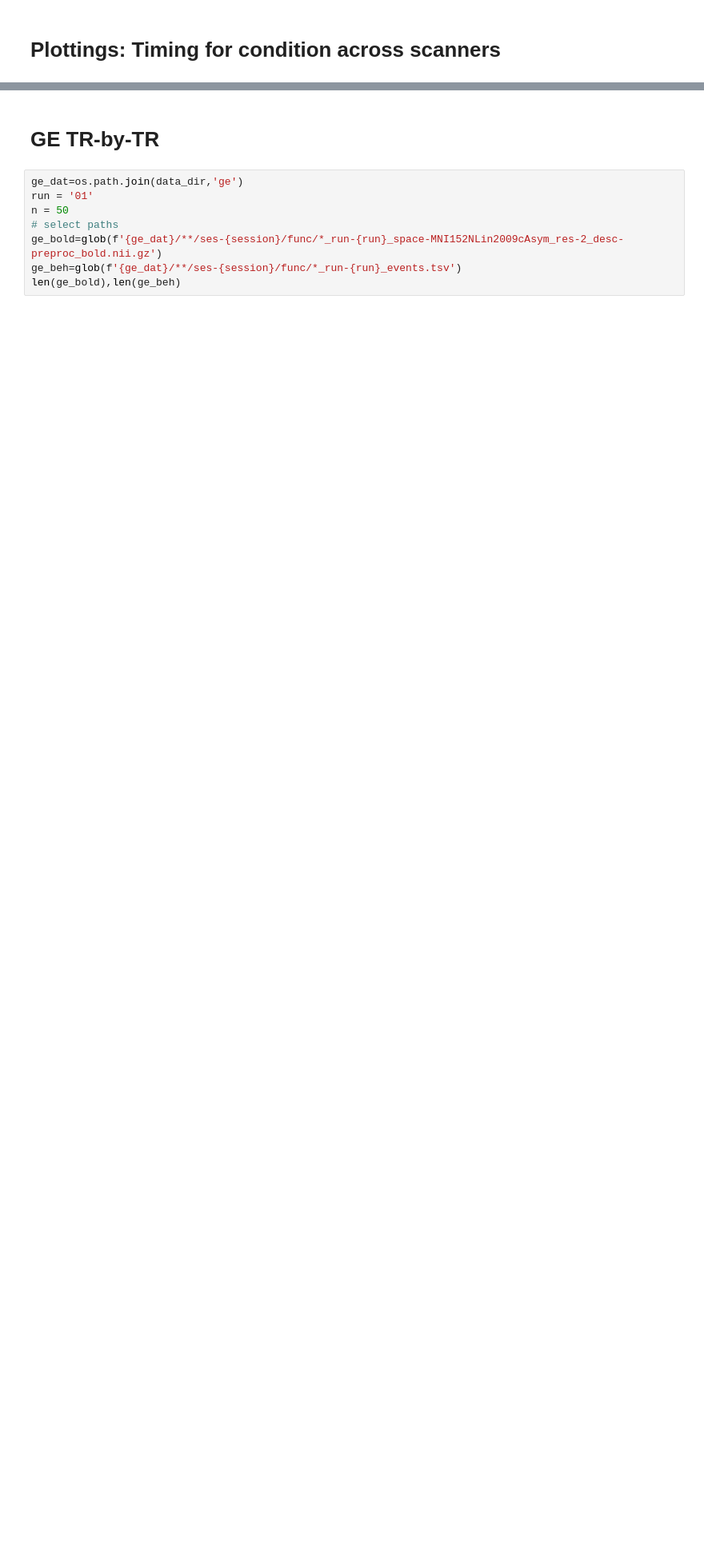
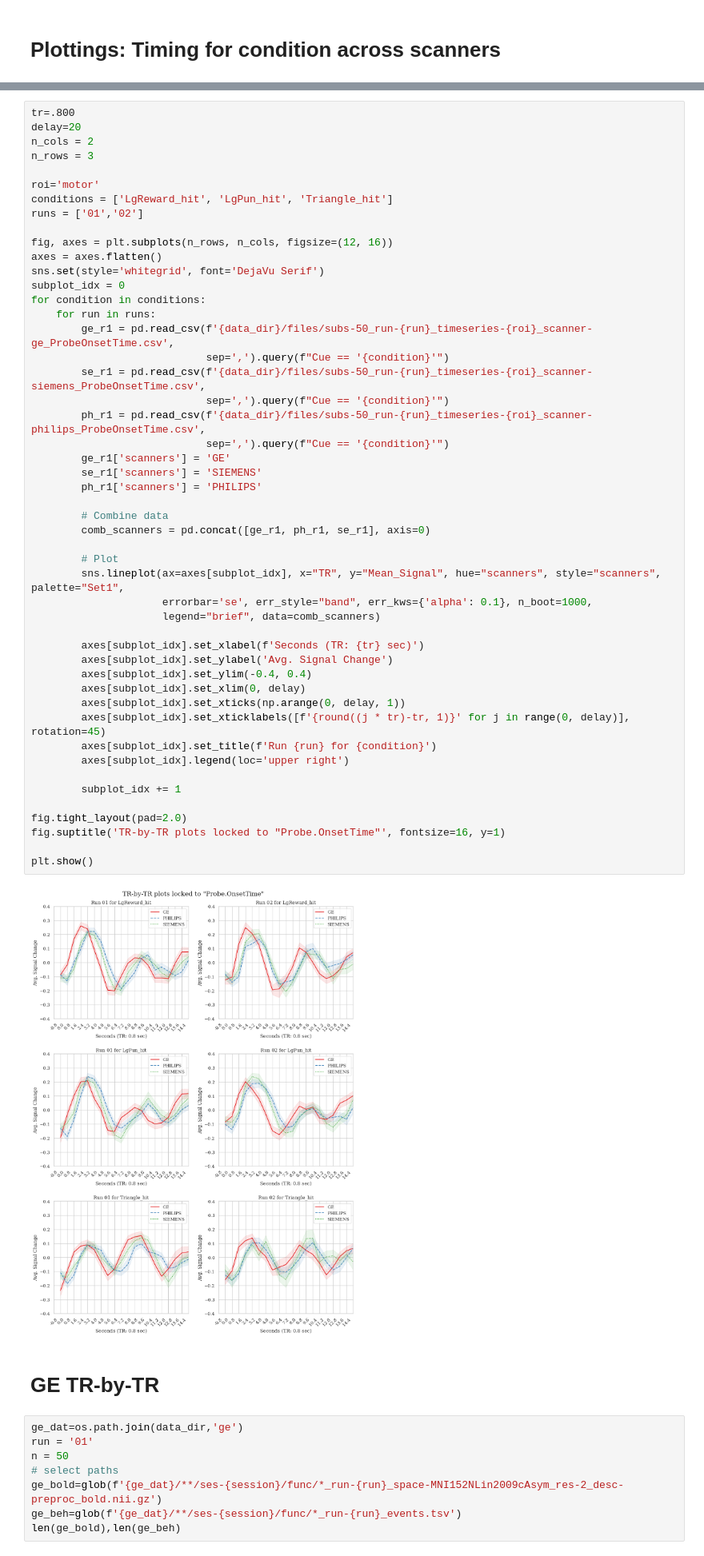
Before and after one commit to demidenm/abcd_timelocked_trbold, a Jupyter notebook: scripts/mid_roi-timeseries.ipynb, the cells around one changed output, grey strips where cells are left out. Shown at 80% size. Drawn from its saved outputs; the diff is of its cells as text; blank space fills up the shorter version.

Commit message:
plot probe onset locked TRs

```diff
--- a/scripts/mid_roi-timeseries.ipynb
+++ b/scripts/mid_roi-timeseries.ipynb
@@ -377,3 +401,54 @@ plt.show()
+# %%
+tr=.800
+delay=20
+n_cols = 2
+n_rows = 3
+
+roi='motor'
+conditions = ['LgReward_hit', 'LgPun_hit', 'Triangle_hit']
+runs = ['01','02']
+
+fig, axes = plt.subplots(n_rows, n_cols, figsize=(12, 16))
+axes = axes.flatten()
+sns.set(style='whitegrid', font='DejaVu Serif')
+subplot_idx = 0
+for condition in conditions:
+    for run in runs:
+        ge_r1 = pd.read_csv(f'{data_dir}/files/subs-50_run-{run}_timeseries-{roi}_scanner-ge_ProbeOnsetTime.csv',
+                            sep=',').query(f"Cue == '{condition}'")
+        se_r1 = pd.read_csv(f'{data_dir}/files/subs-50_run-{run}_timeseries-{roi}_scanner-siemens_ProbeOnsetTime.csv',
+                            sep=',').query(f"Cue == '{condition}'")
+        ph_r1 = pd.read_csv(f'{data_dir}/files/subs-50_run-{run}_timeseries-{roi}_scanner-philips_ProbeOnsetTime.csv',
+                            sep=',').query(f"Cue == '{condition}'")
+        ge_r1['scanners'] = 'GE'
+        se_r1['scanners'] = 'SIEMENS'
+        ph_r1['scanners'] = 'PHILIPS'
+
+        # Combine data
+        comb_scanners = pd.concat([ge_r1, ph_r1, se_r1], axis=0)
+
+        # Plot
+        sns.lineplot(ax=axes[subplot_idx], x="TR", y="Mean_Signal", hue="scanners", style="scanners", palette="Set1",
+                     errorbar='se', err_style="band", err_kws={'alpha': 0.1}, n_boot=1000,
+                     legend="brief", data=comb_scanners)
+
+        axes[subplot_idx].set_xlabel(f'Seconds (TR: {tr} sec)')
+        axes[subplot_idx].set_ylabel('Avg. Signal Change')
+        axes[subplot_idx].set_ylim(-0.4, 0.4)
+        axes[subplot_idx].set_xlim(0, delay)
+        axes[subplot_idx].set_xticks(np.arange(0, delay, 1))
+        axes[subplot_idx].set_xticklabels([f'{round((j * tr)-tr, 1)}' for j in range(0, delay)], rotation=45)
+        axes[subplot_idx].set_title(f'Run {run} for {condition}')
+        axes[subplot_idx].legend(loc='upper right')
+
+        subplot_idx += 1
+
+fig.tight_layout(pad=2.0)
+fig.suptitle('TR-by-TR plots locked to "Probe.OnsetTime"', fontsize=16, y=1)
+
+plt.show()
+# %% [output]
+[figure, added]
 # %% [markdown]
 # GE TR-by-TR
 # %%
```
Also changed, not shown: parts of 5 cells of this notebook.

__________

» Problem description
Lines with the word "delay": how many are there in the material? Answer with the number alone.

» Solution for this task
4